£165 million was injected into the company at the end of 2016 by its majority shareholder, Greybull Capital.

Monarch was Britain’s fifth largest airline.

This is the third European Airline to go bust this year, after Alitalia and Air Berlin filed for insolvency in summer.

The Mantegazza family, which owned Monarch before it was sold to Greybull Capital, poured £40 million into a rescue plan in 2011, then another £20 million in the same year, £15 million in 2013 and £25 million in 2014.

Greybull Capital bought the struggling airline for £75 million for a 90% stake, in 2014.

The remaining 10% stake went to the Pension Protection Fund.
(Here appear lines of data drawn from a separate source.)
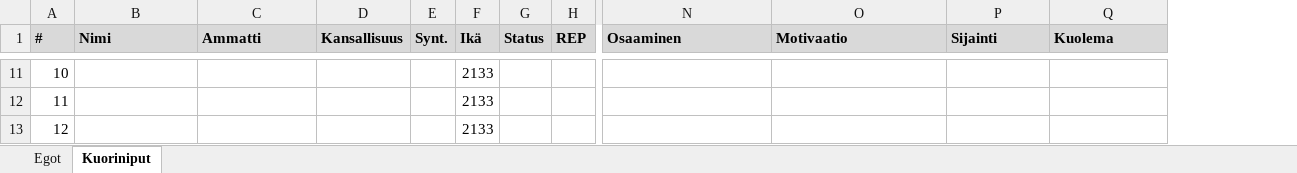
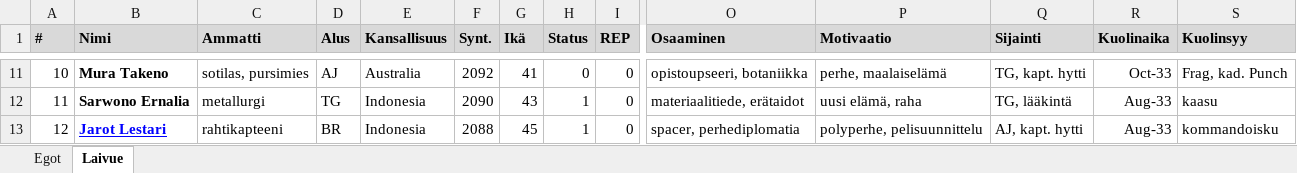
Before and after one commit to darishante/posthuman-text, an Excel workbook: out_there/mielet.xlsx, sheet Laivue, drawn as a sheet; only a part is shown, gaps mark what is left out; values as stored, in another font and other column widths than the file's, no borders; addresses are those after the commit; the diff covers the shown part only; the diff names each change by its address in the sheet, - before the commit and + after, or states it on an @@ line.

```diff
--- a/out_there/mielet.xlsx (sheet Laivue)
+++ b/out_there/mielet.xlsx (sheet Laivue)
-sheet tab: Kuoriniput
+sheet tab: Laivue
+column D (Alus), rows 11-13: AJ | TG | BR
+column R (Kuolinaika), rows 11-13: Oct-33 | Aug-33 | Aug-33
-S1: Kuolema
+S1: Kuolinsyy
-B11 (Nimi): (empty)
+B11 (Nimi): Mura Takeno
-C11 (Ammatti): (empty)
+C11 (Ammatti): sotilas, pursimies
-E11 (Kansallisuus): (empty)
+E11 (Kansallisuus): Australia
-F11 (Synt.): (empty)
+F11 (Synt.): 2092
-G11 (Ikä): 2133
+G11 (Ikä): 41
-H11 (Status): (empty)
+H11 (Status): 0
-I11:I13 (REP): (empty)
+I11:I13 (REP): 0
-O11 (Osaaminen): (empty)
+O11 (Osaaminen): opistoupseeri, botaniikka
-P11 (Motivaatio): (empty)
+P11 (Motivaatio): perhe, maalaiselämä
-Q11 (Sijainti): (empty)
+Q11 (Sijainti): TG, kapt. hytti
-S11 (Kuolinsyy): (empty)
+S11 (Kuolinsyy): Frag, kad. Punch
-B12 (Nimi): (empty)
+B12 (Nimi): Sarwono Ernalia
-C12 (Ammatti): (empty)
+C12 (Ammatti): metallurgi
-E12:E13 (Kansallisuus): (empty)
+E12:E13 (Kansallisuus): Indonesia
-F12 (Synt.): (empty)
+F12 (Synt.): 2090
-G12 (Ikä): 2133
+G12 (Ikä): 43
-H12:H13 (Status): (empty)
+H12:H13 (Status): 1
-O12 (Osaaminen): (empty)
+O12 (Osaaminen): materiaalitiede, erätaidot
-P12 (Motivaatio): (empty)
+P12 (Motivaatio): uusi elämä, raha
-Q12 (Sijainti): (empty)
+Q12 (Sijainti): TG, lääkintä
-S12 (Kuolinsyy): (empty)
+S12 (Kuolinsyy): kaasu
-B13 (Nimi): (empty)
+B13 (Nimi): Jarot Lestari
-C13 (Ammatti): (empty)
+C13 (Ammatti): rahtikapteeni
-F13 (Synt.): (empty)
+F13 (Synt.): 2088
-G13 (Ikä): 2133
+G13 (Ikä): 45
-O13 (Osaaminen): (empty)
+O13 (Osaaminen): spacer, perhediplomatia
-P13 (Motivaatio): (empty)
+P13 (Motivaatio): polyperhe, pelisuunnittelu
-Q13 (Sijainti): (empty)
+Q13 (Sijainti): AJ, kapt. hytti
-S13 (Kuolinsyy): (empty)
+S13 (Kuolinsyy): kommandoisku
```
Also changed, not shown: 135 edited cells elsewhere in this sheet, formulas that keep their value, calculations.xlsx, posthuman_timeline.xlsx, 5 other files.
Monarch has a £660 million deficit in the company’s defined-benefit pensions scheme on a buyout basis and £200 million on a PPF basis.

The group’s previous shareholders made a one-off £30 million contribution towards the pension deficit as part of the sale to Greybull Capital.

Some pilots lost up to 60% of their accrued pension entitlements.

Monarch cut 700 jobs when it was bought by Greybull Capital, slashed its aircraft from 42 to 34 and said it had saved £200 million in annual costs in 2015.

Monarch reported a loss of £169 million for the 12 months to the end of October 2014, exacerbated by one-off costs of £125 million.

Monarch’s financial statement for the year ending October 2016, shows the company made a pre-tax profit of £12.9 million, compared to £39.3 million the previous year. Total revenue stood at £558 million, compared with £655 million in 2015.

The pound fell 16% against the U.S. dollar and 9% against the euro in the 12 months since the June Brexit vote, a factor which contributed to Monarch’s demise.

£250 million in both equity and debt is what the majority owner, Greybull Capital, stands to lose in the wake of Monarch folding.

Greybull was one of the investors involved in the rescue of Comet in 2012, which later collapsed, leading to almost 7,000 job losses.